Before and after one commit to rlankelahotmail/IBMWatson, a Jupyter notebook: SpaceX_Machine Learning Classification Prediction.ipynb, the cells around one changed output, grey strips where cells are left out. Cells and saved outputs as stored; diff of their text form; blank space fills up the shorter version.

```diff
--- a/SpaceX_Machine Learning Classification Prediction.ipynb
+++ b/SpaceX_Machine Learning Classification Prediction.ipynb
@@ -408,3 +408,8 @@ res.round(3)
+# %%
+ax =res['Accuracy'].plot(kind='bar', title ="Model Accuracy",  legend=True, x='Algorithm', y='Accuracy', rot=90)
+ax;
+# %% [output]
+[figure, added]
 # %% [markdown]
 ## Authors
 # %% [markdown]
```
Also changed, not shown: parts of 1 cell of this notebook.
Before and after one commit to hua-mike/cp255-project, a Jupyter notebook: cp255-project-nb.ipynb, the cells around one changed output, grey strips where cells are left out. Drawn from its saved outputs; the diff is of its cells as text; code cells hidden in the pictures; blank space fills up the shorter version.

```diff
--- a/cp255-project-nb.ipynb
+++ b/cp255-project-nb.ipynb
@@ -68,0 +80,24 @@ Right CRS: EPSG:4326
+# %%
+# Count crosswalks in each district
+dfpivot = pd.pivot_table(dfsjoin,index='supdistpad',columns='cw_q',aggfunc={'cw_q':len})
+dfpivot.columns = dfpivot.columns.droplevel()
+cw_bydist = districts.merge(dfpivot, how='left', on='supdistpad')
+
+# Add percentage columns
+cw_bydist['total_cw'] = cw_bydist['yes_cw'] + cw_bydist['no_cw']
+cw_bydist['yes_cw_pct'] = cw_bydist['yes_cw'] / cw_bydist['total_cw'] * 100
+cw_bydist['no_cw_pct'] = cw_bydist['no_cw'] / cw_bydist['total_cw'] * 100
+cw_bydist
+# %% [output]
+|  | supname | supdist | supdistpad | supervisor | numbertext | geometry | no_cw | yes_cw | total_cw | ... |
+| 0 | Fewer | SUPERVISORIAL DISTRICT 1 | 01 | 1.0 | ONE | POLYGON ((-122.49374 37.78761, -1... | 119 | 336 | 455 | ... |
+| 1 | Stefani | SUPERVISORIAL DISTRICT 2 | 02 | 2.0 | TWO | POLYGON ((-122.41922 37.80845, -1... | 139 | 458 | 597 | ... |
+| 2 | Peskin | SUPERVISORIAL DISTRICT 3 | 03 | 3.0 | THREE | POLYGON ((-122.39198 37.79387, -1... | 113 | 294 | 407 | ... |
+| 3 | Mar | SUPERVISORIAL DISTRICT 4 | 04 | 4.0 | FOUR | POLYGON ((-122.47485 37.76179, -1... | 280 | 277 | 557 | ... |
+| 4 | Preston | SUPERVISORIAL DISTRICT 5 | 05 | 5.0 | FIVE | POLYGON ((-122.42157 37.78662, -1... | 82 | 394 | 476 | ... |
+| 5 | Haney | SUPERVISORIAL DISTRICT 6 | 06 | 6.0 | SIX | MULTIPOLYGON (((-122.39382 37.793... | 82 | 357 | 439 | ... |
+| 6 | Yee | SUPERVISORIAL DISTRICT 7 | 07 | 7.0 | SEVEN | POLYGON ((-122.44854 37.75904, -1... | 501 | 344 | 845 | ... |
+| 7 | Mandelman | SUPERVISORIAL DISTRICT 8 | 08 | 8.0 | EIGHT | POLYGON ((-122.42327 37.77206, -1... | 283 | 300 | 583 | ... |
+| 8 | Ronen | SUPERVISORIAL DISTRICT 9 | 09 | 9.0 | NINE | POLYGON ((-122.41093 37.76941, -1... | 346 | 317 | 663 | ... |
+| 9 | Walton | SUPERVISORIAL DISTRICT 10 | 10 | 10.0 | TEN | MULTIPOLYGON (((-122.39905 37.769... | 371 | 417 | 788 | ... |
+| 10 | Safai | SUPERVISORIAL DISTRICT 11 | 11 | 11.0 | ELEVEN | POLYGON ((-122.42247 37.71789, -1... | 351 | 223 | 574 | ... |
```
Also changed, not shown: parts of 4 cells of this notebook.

§

◆ Description of the task:
Restate the material above word for word, leaving nothing out.

◆ Solution to this problem:
Before and after one commit to rlankelahotmail/IBMWatson, a Jupyter notebook: SpaceX_Machine Learning Classification Prediction.ipynb, the cells around one changed output, grey strips where cells are left out. Cells and saved outputs as stored; diff of their text form; blank space fills up the shorter version.

```diff
--- a/SpaceX_Machine Learning Classification Prediction.ipynb
+++ b/SpaceX_Machine Learning Classification Prediction.ipynb
@@ -408,3 +408,8 @@ res.round(3)
+# %%
+ax =res['Accuracy'].plot(kind='bar', title ="Model Accuracy",  legend=True, x='Algorithm', y='Accuracy', rot=90)
+ax;
+# %% [output]
+[figure, added]
 # %% [markdown]
 ## Authors
 # %% [markdown]
```
Also changed, not shown: parts of 1 cell of this notebook.
Before and after one commit to hua-mike/cp255-project, a Jupyter notebook: cp255-project-nb.ipynb, the cells around one changed output, grey strips where cells are left out. Drawn from its saved outputs; the diff is of its cells as text; code cells hidden in the pictures; blank space fills up the shorter version.

```diff
--- a/cp255-project-nb.ipynb
+++ b/cp255-project-nb.ipynb
@@ -68,0 +80,24 @@ Right CRS: EPSG:4326
+# %%
+# Count crosswalks in each district
+dfpivot = pd.pivot_table(dfsjoin,index='supdistpad',columns='cw_q',aggfunc={'cw_q':len})
+dfpivot.columns = dfpivot.columns.droplevel()
+cw_bydist = districts.merge(dfpivot, how='left', on='supdistpad')
+
+# Add percentage columns
+cw_bydist['total_cw'] = cw_bydist['yes_cw'] + cw_bydist['no_cw']
+cw_bydist['yes_cw_pct'] = cw_bydist['yes_cw'] / cw_bydist['total_cw'] * 100
+cw_bydist['no_cw_pct'] = cw_bydist['no_cw'] / cw_bydist['total_cw'] * 100
+cw_bydist
+# %% [output]
+|  | supname | supdist | supdistpad | supervisor | numbertext | geometry | no_cw | yes_cw | total_cw | ... |
+| 0 | Fewer | SUPERVISORIAL DISTRICT 1 | 01 | 1.0 | ONE | POLYGON ((-122.49374 37.78761, -1... | 119 | 336 | 455 | ... |
+| 1 | Stefani | SUPERVISORIAL DISTRICT 2 | 02 | 2.0 | TWO | POLYGON ((-122.41922 37.80845, -1... | 139 | 458 | 597 | ... |
+| 2 | Peskin | SUPERVISORIAL DISTRICT 3 | 03 | 3.0 | THREE | POLYGON ((-122.39198 37.79387, -1... | 113 | 294 | 407 | ... |
+| 3 | Mar | SUPERVISORIAL DISTRICT 4 | 04 | 4.0 | FOUR | POLYGON ((-122.47485 37.76179, -1... | 280 | 277 | 557 | ... |
+| 4 | Preston | SUPERVISORIAL DISTRICT 5 | 05 | 5.0 | FIVE | POLYGON ((-122.42157 37.78662, -1... | 82 | 394 | 476 | ... |
+| 5 | Haney | SUPERVISORIAL DISTRICT 6 | 06 | 6.0 | SIX | MULTIPOLYGON (((-122.39382 37.793... | 82 | 357 | 439 | ... |
+| 6 | Yee | SUPERVISORIAL DISTRICT 7 | 07 | 7.0 | SEVEN | POLYGON ((-122.44854 37.75904, -1... | 501 | 344 | 845 | ... |
+| 7 | Mandelman | SUPERVISORIAL DISTRICT 8 | 08 | 8.0 | EIGHT | POLYGON ((-122.42327 37.77206, -1... | 283 | 300 | 583 | ... |
+| 8 | Ronen | SUPERVISORIAL DISTRICT 9 | 09 | 9.0 | NINE | POLYGON ((-122.41093 37.76941, -1... | 346 | 317 | 663 | ... |
+| 9 | Walton | SUPERVISORIAL DISTRICT 10 | 10 | 10.0 | TEN | MULTIPOLYGON (((-122.39905 37.769... | 371 | 417 | 788 | ... |
+| 10 | Safai | SUPERVISORIAL DISTRICT 11 | 11 | 11.0 | ELEVEN | POLYGON ((-122.42247 37.71789, -1... | 351 | 223 | 574 | ... |
```
Also changed, not shown: parts of 4 cells of this notebook.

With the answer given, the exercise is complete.